In India, I visited the community of Verdara. I was greeted by long time change maker Lloyd and his team with WE charity. Thanks to my supporters, a new schoolhouse has been added to the High School where there previously was none. Children have access to a higher education than has ever been possible in their community. They no longer have to walk far distances or move to continue their education. I saw the smiling faces of their youth and experienced a celebration like no other in their village. You can read about and see photos of my experiences in Verdara HERE.

When I reached Kenya, I was met by the warm handshake and laughter of the Masaai people. I explored the daily life of the community, along with their struggles and victories. Here I learned the value of community. I saw their thirst for education, carried water buckets and practiced how to throw a rungu. By the time I reached the bottom of Africa, the fundraising for the schoolhouse in Esinoni, Kenya was complete. I knew we would make the final goal with continued hard work and support. You can read about my days in the Masaai Mara with Me to We HERE.

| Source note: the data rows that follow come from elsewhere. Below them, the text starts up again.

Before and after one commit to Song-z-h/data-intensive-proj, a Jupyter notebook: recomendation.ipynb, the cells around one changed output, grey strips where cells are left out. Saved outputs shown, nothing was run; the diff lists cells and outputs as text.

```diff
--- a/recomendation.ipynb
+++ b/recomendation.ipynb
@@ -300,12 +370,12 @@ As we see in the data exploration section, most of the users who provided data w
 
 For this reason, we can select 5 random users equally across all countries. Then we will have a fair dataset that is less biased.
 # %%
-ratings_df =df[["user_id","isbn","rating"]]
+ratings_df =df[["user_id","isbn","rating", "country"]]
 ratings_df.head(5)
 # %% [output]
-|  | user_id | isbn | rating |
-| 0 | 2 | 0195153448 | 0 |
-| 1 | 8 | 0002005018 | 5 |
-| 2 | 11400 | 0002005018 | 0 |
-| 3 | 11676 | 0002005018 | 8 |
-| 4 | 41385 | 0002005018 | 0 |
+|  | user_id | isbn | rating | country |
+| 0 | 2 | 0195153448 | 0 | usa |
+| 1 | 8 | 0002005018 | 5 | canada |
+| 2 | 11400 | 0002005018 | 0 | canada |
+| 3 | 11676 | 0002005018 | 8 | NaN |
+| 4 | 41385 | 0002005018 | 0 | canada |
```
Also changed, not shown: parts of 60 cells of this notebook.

In the Andean mountains of Ecuador, I pedalled on up to the community of Shuid. Here I saw the struggles of mountain life mix with natural beauty. I was met by Ryan and his generous team. The views were spectacular and the need the same. The dichotomy of all these places truly amazed me. Later that week as I pedalled into Quito, I wondered about the little community on the side of the mountain. I walked about a glimmering shopping mall in search of some peanut butter for the road, wondering about the hard divisions that separate our world. Seeing all that their city counterparts had, I knew that achieving the goal here was more important than ever. Now the two-storey building is nearing completion thanks to my countless sponsors. To read about my experiences in Shuid CLICK HERE.

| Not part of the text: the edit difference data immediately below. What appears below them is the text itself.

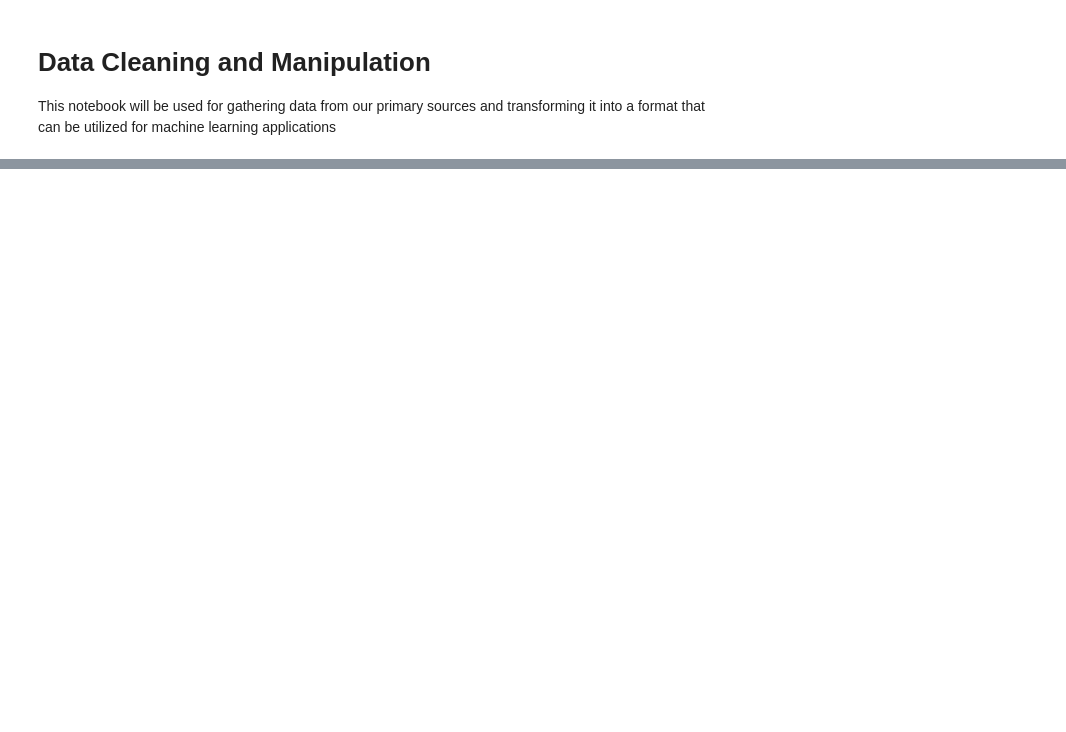
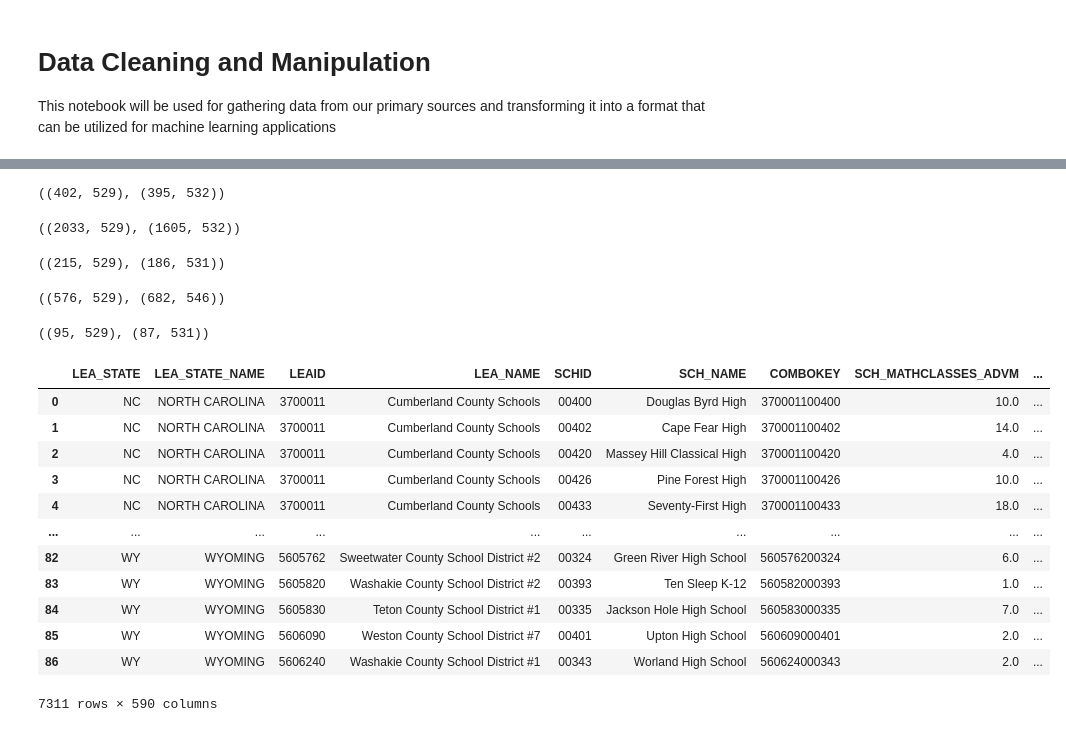
Before and after one commit to bentondavidl/School-Performance-Prediction, a Jupyter notebook: notebooks/data_manipulation.ipynb, the cells around one changed output, grey strips where cells are left out. Drawn from its saved outputs; the diff is of its cells as text; code cells hidden in the pictures; blank space fills up the shorter version.

Commit message:
finish loading schools

```diff
--- a/notebooks/data_manipulation.ipynb
+++ b/notebooks/data_manipulation.ipynb
@@ -103,0 +165,53 @@ pd.concat([nc_high_schools,sc_high_schools,ga_high_schools])
+# %%
+tn_act = pd.read_excel('../data/act-results/TN_2017-18 ACT_school_suppressed.xlsx',header=0,usecols=[3,4,11])
+tn_act.dropna(inplace=True)
+tn_act = tn_act[tn_act['Subgroup'].eq('All Students')]
+tn_high_schools = pd.merge(high_schools[high_schools['LEA_STATE'].eq('TN')], tn_act, left_on='SCH_NAME', right_on='School Name')
+high_schools[high_schools['LEA_STATE'].eq('TN')].shape, tn_high_schools.shape
+# %% [output]
+((402, 529), (395, 532))
+# %%
+tx_act = pd.read_excel('../data/act-results/TX_ACT_Campus_Data_Class_2018.xlsx',sheet_name='ACT_Campus_Data_Class_2018',header=0,usecols=[0,3,14])
+tx_act.dropna(inplace=True)
+tx_act = tx_act[tx_act['Group'].eq('All Students')]
+tx_act['CampName'] = tx_act['CampName'].str.upper()
+tx_high_schools = pd.merge(high_schools[high_schools['LEA_STATE'].eq('TX')], tx_act, left_on='SCH_NAME', right_on='CampName')
+high_schools[high_schools['LEA_STATE'].eq('TX')].shape, tx_high_schools.shape
+# %% [output]
+((2033, 529), (1605, 532))
+# %%
+ut_act = pd.read_excel('../data/act-results/Utah_ACTGrade112018.xlsx',sheet_name='SCHOOL',header=0,usecols=[3,5])
+ut_act.dropna(inplace=True)
+ut_high_schools = pd.merge(high_schools[high_schools['LEA_STATE'].eq('UT')], ut_act, left_on='SCH_NAME', right_on='School')
+high_schools[high_schools['LEA_STATE'].eq('UT')].shape, ut_high_schools.shape
+# %% [output]
+((215, 529), (186, 531))
+# %%
+wi_act = pd.read_csv('../data/act-results/WI_act_graduates_certified_2017-18.csv')
+wi_act = wi_act[wi_act['TEST_SUBJECT'].eq('Composite') & wi_act['GROUP_BY'].eq('All Students')]
+wi_high_schools = pd.merge(high_schools[high_schools['LEA_STATE'].eq('WI')], wi_act, left_on='SCH_NAME', right_on='SCHOOL_NAME')
+high_schools[high_schools['LEA_STATE'].eq('WI')].shape, wi_high_schools.shape
+# %% [output]
+((576, 529), (682, 546))
+# %%
+wy_act = pd.read_excel('../data/act-results/WY_DistrictACTSuiteAverages_20220329_050233.xlsx',header=8,usecols=[4,20])
+wy_high_schools = pd.merge(high_schools[high_schools['LEA_STATE'].eq('WY')], wy_act, left_on='SCH_NAME', right_on='\n\nSchool Name')
+high_schools[high_schools['LEA_STATE'].eq('WY')].shape, wy_high_schools.shape
+# %% [output]
+((95, 529), (87, 531))
+# %%
+pd.concat([nc_high_schools,sc_high_schools,ga_high_schools,co_high_schools,fl_high_schools,la_high_schools,mn_high_schools,mo_high_schools,ne_high_schools,nd_high_schools,ok_high_schools,pa_high_schools,tn_high_schools,tx_high_schools,ut_high_schools,wi_high_schools,wy_high_schools])
+# %% [output]
+|  | LEA_STATE | LEA_STATE_NAME | LEAID | LEA_NAME | SCHID | SCH_NAME | COMBOKEY | SCH_MATHCLASSES_ADVM | ... |
+| 0 | NC | NORTH CAROLINA | 3700011 | Cumberland County Schools | 00400 | Douglas Byrd High | 370001100400 | 10.0 | ... |
+| 1 | NC | NORTH CAROLINA | 3700011 | Cumberland County Schools | 00402 | Cape Fear High | 370001100402 | 14.0 | ... |
+| 2 | NC | NORTH CAROLINA | 3700011 | Cumberland County Schools | 00420 | Massey Hill Classical High | 370001100420 | 4.0 | ... |
+| 3 | NC | NORTH CAROLINA | 3700011 | Cumberland County Schools | 00426 | Pine Forest High | 370001100426 | 10.0 | ... |
+| 4 | NC | NORTH CAROLINA | 3700011 | Cumberland County Schools | 00433 | Seventy-First High | 370001100433 | 18.0 | ... |
+| ... | ... | ... | ... | ... | ... | ... | ... | ... | ... |
+| 82 | WY | WYOMING | 5605762 | Sweetwater County School District #2 | 00324 | Green River High School | 560576200324 | 6.0 | ... |
+| 83 | WY | WYOMING | 5605820 | Washakie County School District #2 | 00393 | Ten Sleep K-12 | 560582000393 | 1.0 | ... |
+| 84 | WY | WYOMING | 5605830 | Teton County School District #1 | 00335 | Jackson Hole High School | 560583000335 | 7.0 | ... |
+| 85 | WY | WYOMING | 5606090 | Weston County School District #7 | 00401 | Upton High School | 560609000401 | 2.0 | ... |
+| 86 | WY | WYOMING | 5606240 | Washakie County School District #1 | 00343 | Worland High School | 560624000343 | 2.0 | ... |
+7311 rows × 590 columns
```
Also changed, not shown: parts of 14 cells of this notebook, 1 other file.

On the dog days stretch of Central America, I burned into Nicaragua after a 8 day ride from Panama City. I was feeling the push for home. The end was in sight, but I knew I had unfinished business. The two years on the road had taken a toll on my mind and body. I was stronger than ever physically, but my mind was wavering. Once I met my friend Camillo from WE Charity and biked down to the community of El Trapiche with a group of boys, my resolve was stronger than ever. The $50,000 mark would be no problem at all. I returned to Canada with a mission and after a few short weeks the final goal came on a day just like any other. A feeling I can now proudly share with all of my sponsors. You can read about my time in El Trapiche HERE.

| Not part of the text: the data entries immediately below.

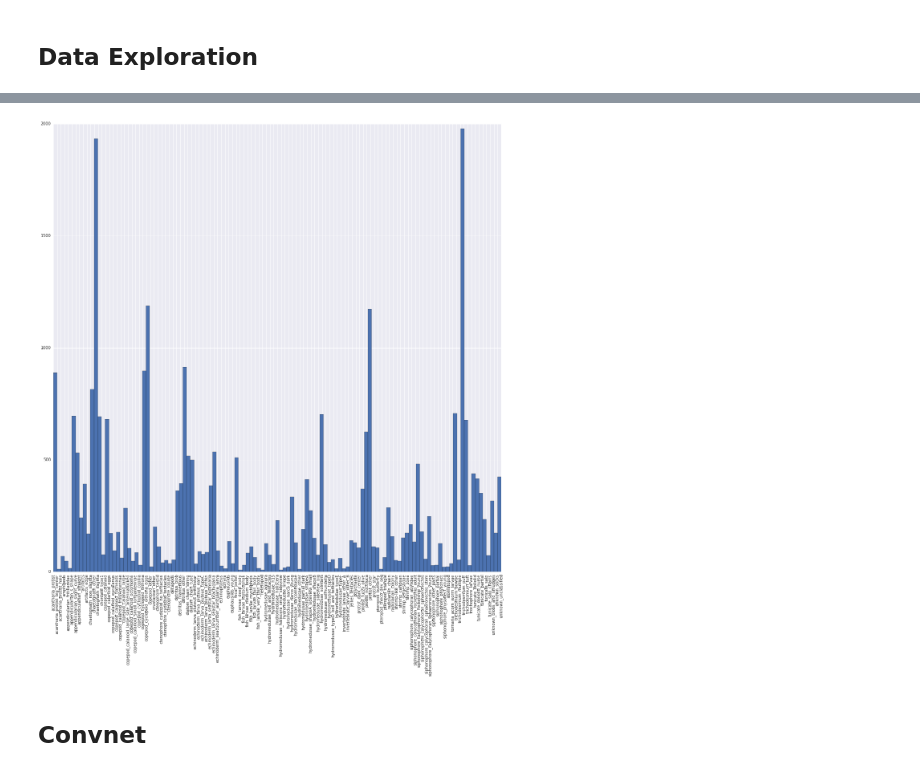
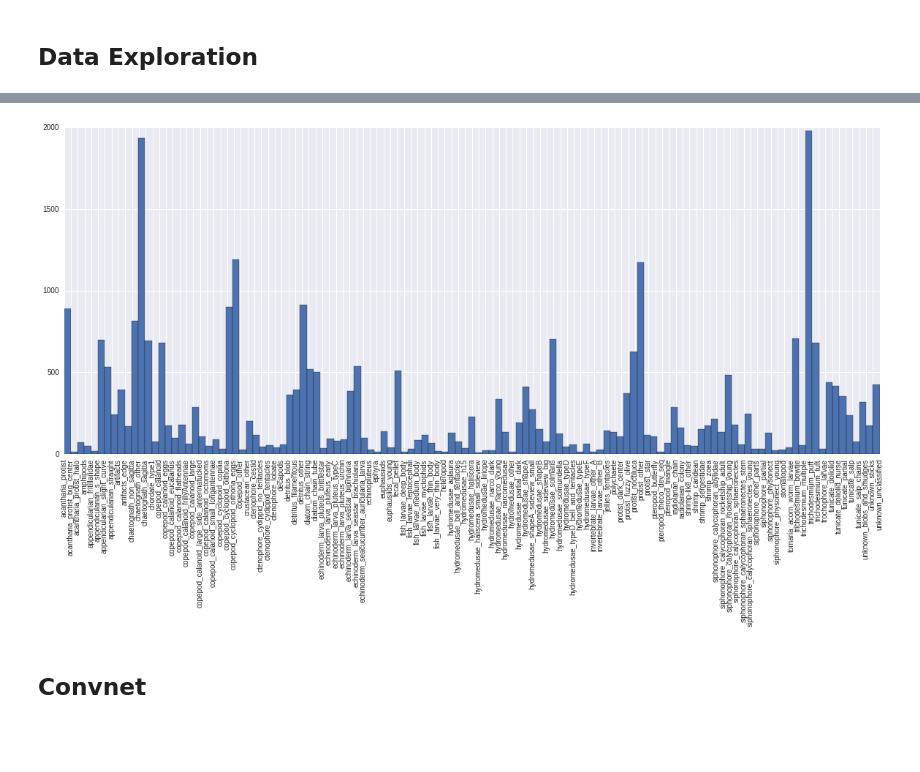
Before and after one commit to felixlaumon/kaggle-plankton, a Jupyter notebook: 2 convnet.ipynb, the cells around one changed output, grey strips where cells are left out. Cells and saved outputs as stored; diff of their text form; code cells hidden in the pictures; blank space fills up the shorter version.

```diff
--- a/2 convnet.ipynb
+++ b/2 convnet.ipynb
@@ -50,11 +43,11 @@ utils.plot_samples(X_orig, y)
 # %%
 n_class = len(enc.classes_)
 classes = enc.classes_
-plt.figure(figsize=(20,20))
+plt.figure(figsize=(20,8))
 plt.hist(y, bins=len(set(y)))
 plt.xticks(range(n_class), classes, rotation=90);
 # %% [output]
-[figure, old version]
+[figure, new version]
 # %% [markdown]
 ## Convnet
 # %%
```
Also changed, not shown: parts of 30 cells of this notebook, 10 other files.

You can get involved with WE Charity or experience your own ME to WE journey by CLICKING HERE.

“He who allows his day to pass by without practicing generosity & enjoying life’s pleasures…breathes but does not live.” ~ Sanskrit Proverb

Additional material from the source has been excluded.